# Create an empty list before filling it during the loop
urls = []

for link in dissertlinks:
    urls.append(link.get("href"))

Let’s see our first 5 URLs:

urls[:5]
['https://trace.tennessee.edu/utk_graddiss/8681',
 'https://trace.tennessee.edu/utk_graddiss/8076',
 'https://trace.tennessee.edu/utk_graddiss/8080',
 'https://trace.tennessee.edu/utk_graddiss/8086',
 'https://trace.tennessee.edu/utk_graddiss/8078']

Extract data from each page

For each element of urls (i.e. for each dissertation URL), we can now get our information.

# Create an empty list
ls = []

# For each element of our list of sites
for url in urls:
    # Send a request to the site
    r = requests.get(url)
    # Parse the result
    dissertpage = BeautifulSoup(r.text, "html.parser")
    # Get the date
    date = dissertpage.select("#publication_date p")[0].text
    # Get the major
    major = dissertpage.select("#department p")[0].text
    # Get the advisor
    advisor = dissertpage.select("#advisor1 p")[0].text
    # Store the results in the list
    ls.append((date, major, advisor))
    # Add a delay at each iteration
    time.sleep(0.1)

Some sites will block requests if they are too frequent.
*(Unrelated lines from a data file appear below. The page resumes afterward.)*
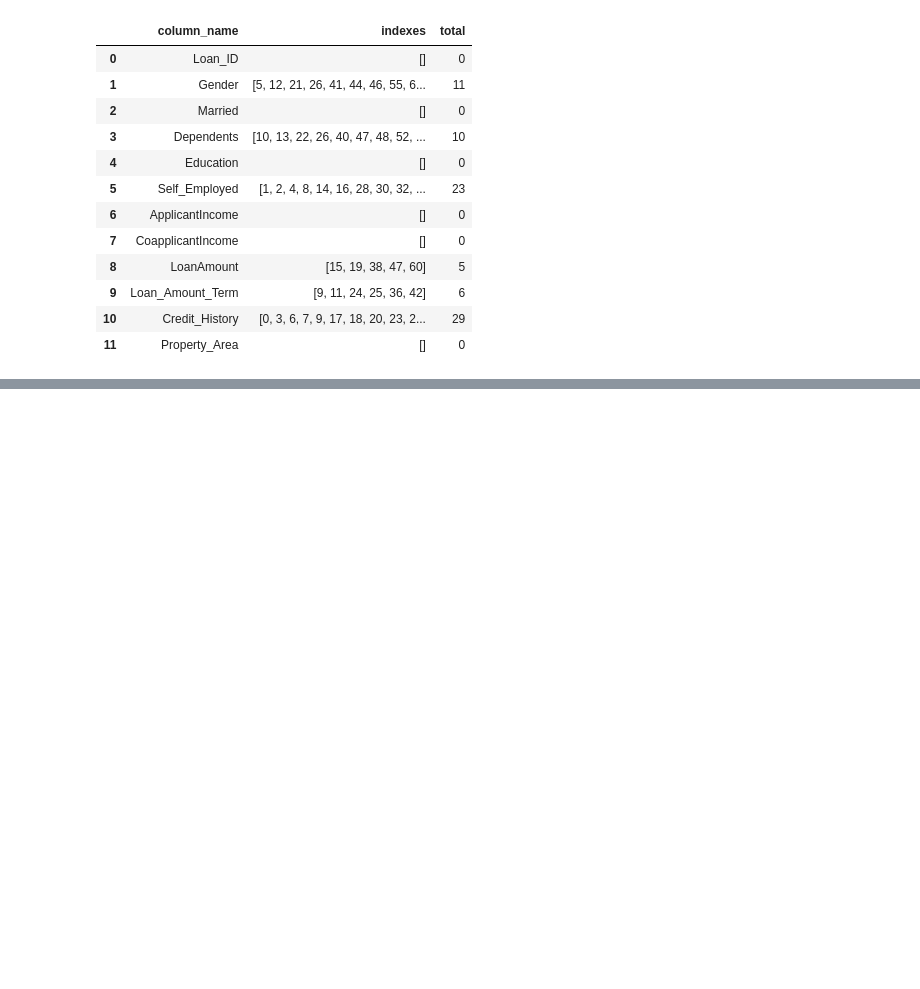
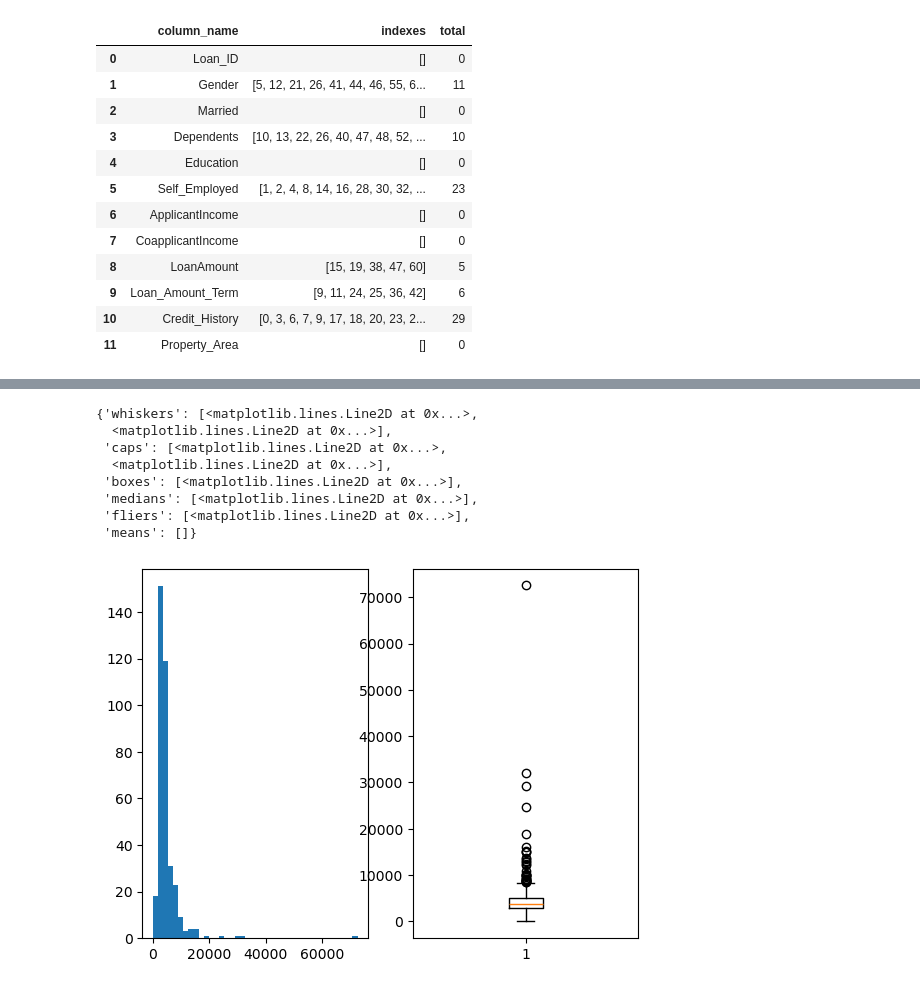
Before and after one commit to KunalNeon/Projects, a Jupyter notebook: loan_prediction.ipynb, the cells around one changed output, grey strips where cells are left out. Cells and saved outputs as stored; diff of their text form; code cells hidden in the pictures; blank space fills up the shorter version.

```diff
--- a/loan_prediction.ipynb
+++ b/loan_prediction.ipynb
@@ -321,0 +365,17 @@ null_value_data_frame
+# %%
+from matplotlib import pyplot as plt
+fig,axes=plt.subplots(1,2)
+
+columns=['ApplicantIncome', 'CoapplicantIncome', 'LoanAmount','Loan_Amount_Term', 'Credit_History']
+axes[0].hist(loan_file[columns[0]], bins=40)
+axes[1].boxplot(loan_file[columns[0]])
+# %% [output]
+{'whiskers': [<matplotlib.lines.Line2D at 0x...>,
+  <matplotlib.lines.Line2D at 0x...>],
+ 'caps': [<matplotlib.lines.Line2D at 0x...>,
+  <matplotlib.lines.Line2D at 0x...>],
+ 'boxes': [<matplotlib.lines.Line2D at 0x...>],
+ 'medians': [<matplotlib.lines.Line2D at 0x...>],
+ 'fliers': [<matplotlib.lines.Line2D at 0x...>],
+ 'means': []}
+[figure, added]
```
Also changed, not shown: parts of 6 cells of this notebook.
Adding a little delay between requests is often a good idea.

Store results in DataFrame

A DataFrame would be a lot more convenient than a list to hold our results.

First, we create a list with the column names for our future DataFrame:

cols = ["Date", "Major", "Advisor"]

Then we create our DataFrame:

df = pd.DataFrame(ls, columns=cols)
df
Date Major Advisor
0 5-2024 Data Science and Engineering Travis Humble
1 5-2023 Life Sciences Bode A. Olukolu
2 5-2023 Nuclear Engineering Erik Lukosi
3 5-2023 Energy Science and Engineering Kyle R. Gluesenkamp
4 5-2023 English Margaret Lazarus Dean
... ... ... ...
95 8-2023 Psychology Todd M. Moore
96 8-2023 Animal Science Brynn H. Voy
97 8-2023 Child and Family Studies Megan L. Haselschwerdt
98 5-2023 Business Administration Eric Kelley
99 5-2023 Physics Yuri Efremenko

100 rows × 3 columns

Save results to file

As a final step, we will save our data to a CSV file:

df.to_csv('dissertations_data.csv', index=False)

The default index=True writes the row numbers. We are not writing these indices in our file by changing the value of this argument to False.

If you are using a Jupyter notebook or the IPython shell, you can type !ls to see that the file is there and !cat dissertations_data.csv to print its content.

! is a magic command that allows to run Unix shell commands in a notebook or IPython shell.